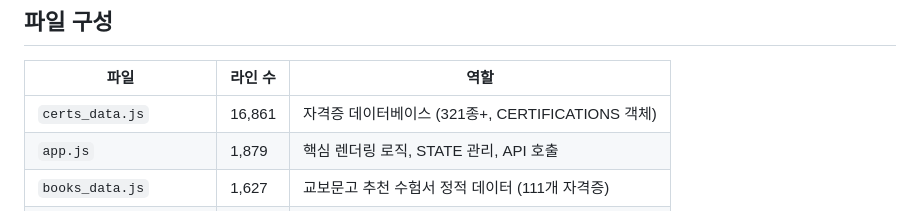
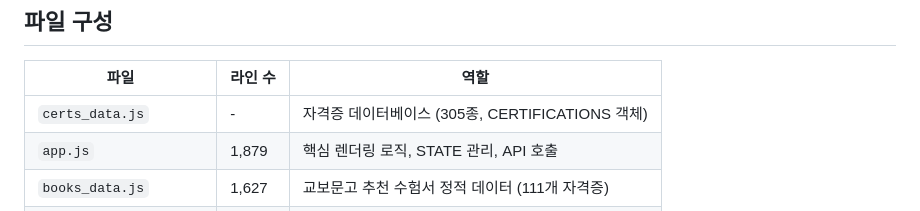
Before and after one commit to hcday84/industrial-safety-dashboard-26.6.7-, a Markdown page: task.md, the part around the change. Rendered like a GitHub page.

Commit message:
auto: Claude 작업 자동 커밋

```diff
--- a/task.md
+++ b/task.md
@@ -21,7 +21,7 @@
 
 | 파일 | 라인 수 | 역할 |
 |------|---------|------|
-| `certs_data.js` | 16,861 | 자격증 데이터베이스 (321종+, CERTIFICATIONS 객체) |
+| `certs_data.js` | - | 자격증 데이터베이스 (305종, CERTIFICATIONS 객체) |
 | `app.js` | 1,879 | 핵심 렌더링 로직, STATE 관리, API 호출 |
 | `books_data.js` | 1,627 | 교보문고 추천 수험서 정적 데이터 (111개 자격증) |
 | `style.css` | 3,396 | 전체 스타일 (작업내용 패널 포함) |
```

----------

Scan the material above for the string "CERTIFICATIONS" and report each line where you find it.

**Solution to this exercise:**
-| `certs_data.js` | 16,861 | 자격증 데이터베이스 (321종+, CERTIFICATIONS 객체) |
+| `certs_data.js` | - | 자격증 데이터베이스 (305종, CERTIFICATIONS 객체) |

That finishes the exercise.